Where a line of the records contains the word "state", show that line.

---------- Supplied data ----------

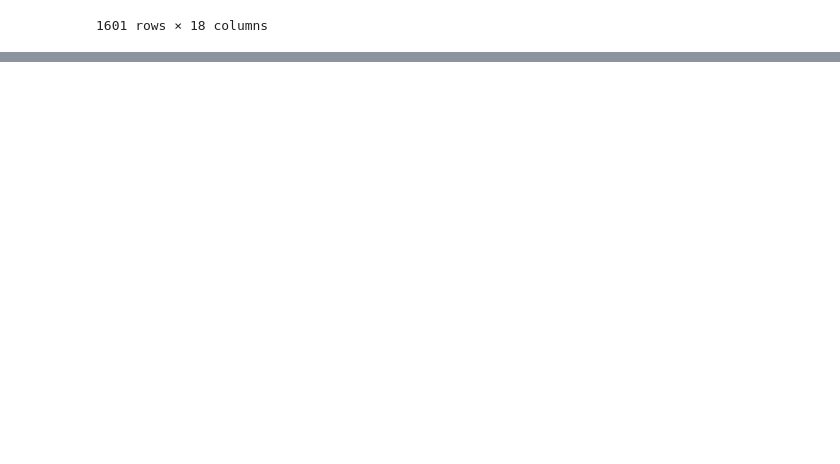
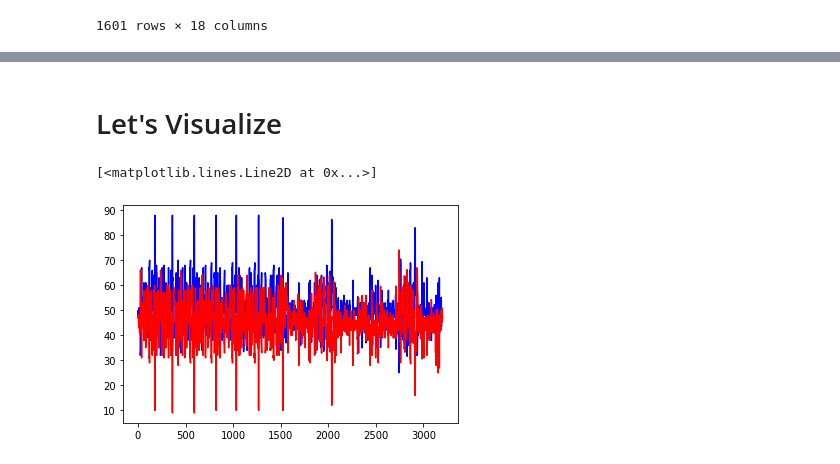
Before and after one commit to rkfd/ds-ai-for-business, a Jupyter notebook: Predicting-the-US-2020-Election/predicting-the-us-2020-election.ipynb, the cells around one changed output, grey strips where cells are left out. Saved outputs shown, nothing was run; the diff lists cells and outputs as text; code cells hidden in the pictures; blank space fills up the shorter version.

Commit message:
update: us elections, visualization, tidy data, center and stddev, and average polls

```diff
--- a/Predicting-the-US-2020-Election/predicting-the-us-2020-election.ipynb
+++ b/Predicting-the-US-2020-Election/predicting-the-us-2020-election.ipynb
@@ -328,0 +352,6 @@ grouped
+# %%
+# We'll get rid of CD-1 and CD-2, and cover the whole state
+grouped['state'] = grouped['state'].str.replace(r' CD-1', '')
+grouped['state'] = grouped['state'].str.replace(r' CD-2', '')
+
+grouped.state.unique()
@@ -328,0 +429,16 @@ grouped
+# %%
+def getBiden(row):
+  return row['pct'] if row['answer'] == 'Biden' else row['pct second']
+
+def getTrump(row):
+  return row['Trump'] if row['answer'] == 'Trump' else row['pct second']
+
+def getSeats(row):
+  return states[row['state']]
+
+# Add new columns to grouped by applying the mask function
+grouped['Biden'] = grouped.apply(getBiden, axis=1)
+grouped['Trump'] = grouped.apply(getTrump, axis=1)
+grouped['Seats'] = grouped.apply(getSeats, axis=1)
+
+grouped.head()
@@ -328,0 +453,8 @@ grouped
+# %% [markdown]
+# Let's Visualize
+# %%
+plt.plot(grouped.index, grouped['Biden'], color='blue')
+plt.plot(grouped.index, grouped['Trump'], color='red')
+# %% [output]
+[<matplotlib.lines.Line2D at 0x...>]
+[figure, added]
```
Also changed, not shown: parts of 16 cells of this notebook.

----------

**Answer space:**
+# We'll get rid of CD-1 and CD-2, and cover the whole state
+grouped['state'] = grouped['state'].str.replace(r' CD-1', '')
+grouped['state'] = grouped['state'].str.replace(r' CD-2', '')
+grouped.state.unique()
+  return states[row['state']]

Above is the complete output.